Mayor Bloomberg this morning continued his opposition to the Obama administration’s latest efforts to rein in the financial industry, warning that the “segregation” of Wall Street could “destroy” a key segment of the city and state economies.

“Nobody’s suggesting that we shouldn’t have taxes,” Bloomberg said on CNN’s “American Morning.

“Nobody’s suggesting that people shouldn’t pay their fair share, If you single out one industry and you make that industry pay a disproportionate amount -whether you agree with it or not in a fairness test – it’s just not a practical sense. The first rule of tax policy is you can’t tax people who can move.”

“…If you segregate out one industry you will destroy that industry or have that industry move.”

Bloomberg’s comments come as President Obama is preparing to deliver a speech at Cooper Union Thursday during which he will again chastise Wall Street and make his case for reform.

During his CNN appearance this morning, the mayor sought to downplay the spat he had with the White House over not being given a heads-up about the president’s impending trip to his city.

“Well, I was asked about five minutes after the White House announced it; I was at a press conference and I said I just saw it on a blog as I walked in,” Bloomberg said.

“…In all fairness, it’s kind of hard to know before they announce it. For all I know they did (give a heads-up) and my office hadn’t talked to me about it.”

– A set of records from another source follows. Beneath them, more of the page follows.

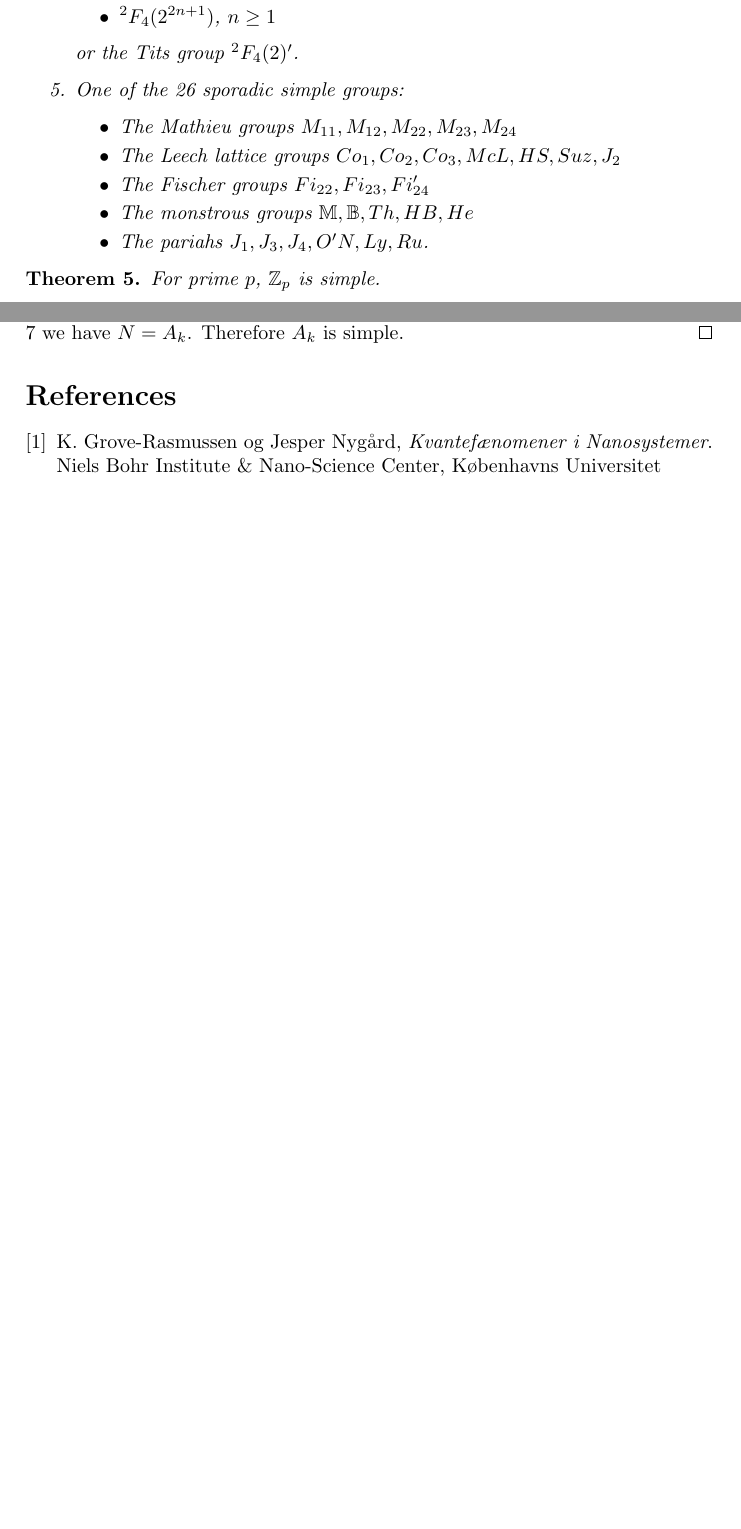
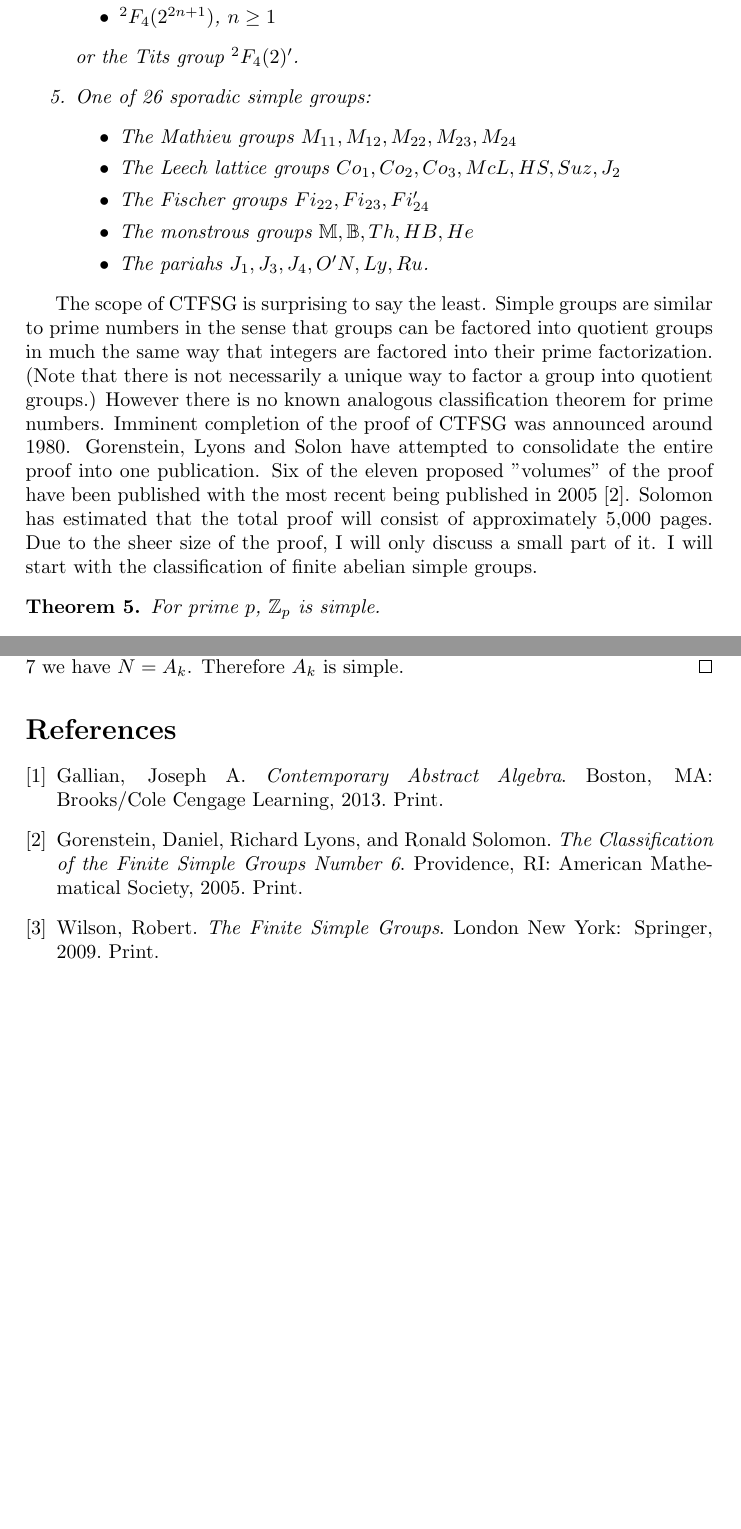
Before and after one commit to aj-michael/finite-simple-groups, a LaTeX document (finite-simple-groups.tex): two parts of pages 3 and 5 of 5 before the commit and two parts of pages 3 and 6 of 6 after it, joined at a grey line, cut so that both start at the same text, the shorter picture padded with empty space. Compiled offline with pdfLaTeX.

Commit message:
Added more proofs.

```diff
--- a/finite-simple-groups.tex
+++ b/finite-simple-groups.tex
@@ -106,7 +106,7 @@ The following groups are simple and every finite simple group is isomorphic to o
 	\end{itemize}
 	or the Tits group ${}^2F_4(2)'$.
 	\item
-	One of the 26 sporadic simple groups:
+	One of 26 sporadic simple groups:
 	\begin{itemize}
 		\item
 		The Mathieu groups $M_{11}, M_{12}, M_{22}, M_{23}, M_{24}$
@@ -122,6 +122,10 @@ The following groups are simple and every finite simple group is isomorphic to o
 \end{enumerate}
 \end{theorem}
 
+The scope of CTFSG is surprising to say the least. Simple groups are similar to prime numbers in the sense that groups can be factored into quotient groups in much the same way that integers are factored into their prime factorization. (Note that there is not necessarily a unique way to factor a group into quotient groups.) However there is no known analogous classification theorem for prime numbers. Imminent completion of the proof of CTFSG was announced around 1980. Gorenstein, Lyons and Solon have attempted to consolidate the entire proof into one publication. Six of the eleven proposed "volumes" of the proof have been published with the most recent being published in 2005 \cite{number6}. Solomon has estimated that the total proof will consist of approximately 5,000 pages. Due to the sheer size of the proof, I will only discuss a small part of it. I will start with the classification of finite abelian simple groups.
+
+
+
 \begin{theorem}For prime $p$, $\mathbb{Z}_p$ is simple.
 \end{theorem}
 \begin{proof}
@@ -218,14 +224,17 @@ By induction on $n$. \\
 Base case: $n = 5$. Proved as Theorem \ref{a5theorem}. \\
 Induction hypothesis: Suppose $A_{k-1}$ is simple for $k \ge 6$. \\
 Now consider $A_k$. Suppose $A_k$ has a nontrivial normal subgroup $N \triangleleft A_k$ and there exists $\sigma \in N$, $\sigma \ne ()$. By Lemma \ref{fixedpointlemma}, there exists $\sigma' \in A_k$ conjugate to $\sigma$ and $i \in \{1, ..., k\}$ such that $\sigma \ne \sigma'$ and $\sigma(i) = \sigma'(i)$. This implies that $\sigma^{-1} \sigma' \ne ()$. Since $N$ is normal, $\sigma' \in N$ and $N$ is closed so $\sigma^{-1} \sigma' \in N$. By multiplication by inverse on the left of $\sigma(i) = \sigma'(i)$, $(\sigma^{-1} \sigma')(i) = i$. Now let $H_i = \{s \in A_k\ |\ s(i) = i\} \le A_k$. Then $H_i \cong A_{k-1}$. By the induction hypothesis, $H_i$ is simple. So $\sigma^{-1} \sigma' \in H_i \cap N$. Since $H_i$ and $N$ are both normal subgroups of $A_k$, $H_i \cap N \triangleleft G$. $\sigma^{-1} \sigma' \in H_i \cap N$ and $H_i$ is simple so $H_i \cap N = H_i$. Thus $H_i \subseteq N$. Since $H_i \cong A_{k-1}$ and $k \ge 6$, $A_{k-1}$ contains a 3-cycle so $H$ contains a 3-cycle. Therefore $N$ contains a 3-cycle, $c_1 \in N$. Let $c_2 \in A_k$ be another 3-cycle. Then by Theorem \ref{conjugatetheorem} there exists $s \in A_k$ such that $s c_1 s^{-1} = c_2$. Then since $N$ is normal, $c_2 \in N$. So $N$ contains all 3-cycles in $A_k$. Then by Theorem \ref{generatethm} we have $N=A_k$. Therefore $A_k$ is simple.
-% TODO: Finish this proof
 \end{proof}
 
+% TODO: Insert conclusion
+
 \begin{thebibliography}{9}
-\bibitem{nano3}
-  K. Grove-Rasmussen og Jesper Nygård,
-  \emph{Kvantefænomener i Nanosystemer}.
-  Niels Bohr Institute \& Nano-Science Center, Københavns Universitet
+\bibitem{gallian}
+  Gallian, Joseph A. \emph{Contemporary Abstract Algebra}. Boston, MA: Brooks/Cole Cengage Learning, 2013. Print.
+\bibitem{number6}
+  Gorenstein, Daniel, Richard Lyons, and Ronald Solomon. \emph{The Classification of the Finite Simple Groups Number 6}. Providence, RI: American Mathematical Society, 2005. Print.
+\bibitem{wilson}
+  Wilson, Robert. \emph{The Finite Simple Groups}. London New York: Springer, 2009. Print.
 
 \end{thebibliography}
 \end{document}
```
Also changed, not shown: finite-simple-groups.tex (8 more changed lines).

Bloomberg’s relationship with Obama has had its ups and downs. In 2008, the Democrat-turned-Republican-turned-independent mayor mulled a potential White House run himself, but eventually decided against that, saying he would likely endorse one of the two major party candidates.

No endorsement was forthcoming, although Bloomberg met several times with both Obama and McCain and was even floated as potential VP material (thanks largely to the efforts to former Deputy Mayor Kevin Sheekey).

Bloomberg went out of his way to link himself to Obama during the 2009 mayor’s race, especially when it came to talking up the president’s health care reform efforts. Obama offered a tepid endorsement of Bloomberg’s Democratic opponent, then-Comptroller Bill Thompson, but didn’t provide much in the way of assistance during the campaign.

Since Bloomberg won his third term, he has split with the White House on health care reform, joining Gov. David Paterson in complaining that city and state would get slammed in Medicaid payments. (This was addressed, but the mayor has nevertheless been critical of the final product, saying it doesn’t address the core problems bedeviling the county’s health care system).

The Wall Street reform divide is the latest in the Obama-Bloomberg saga, which could end (if you believe the mayor’s boosters) with a 2012 White House bid by the billionaire mayor.

That would, of course, require Bloomberg to actually challenge the country’s first black president head on – a move it doesn’t yet appear the mayor wants to make.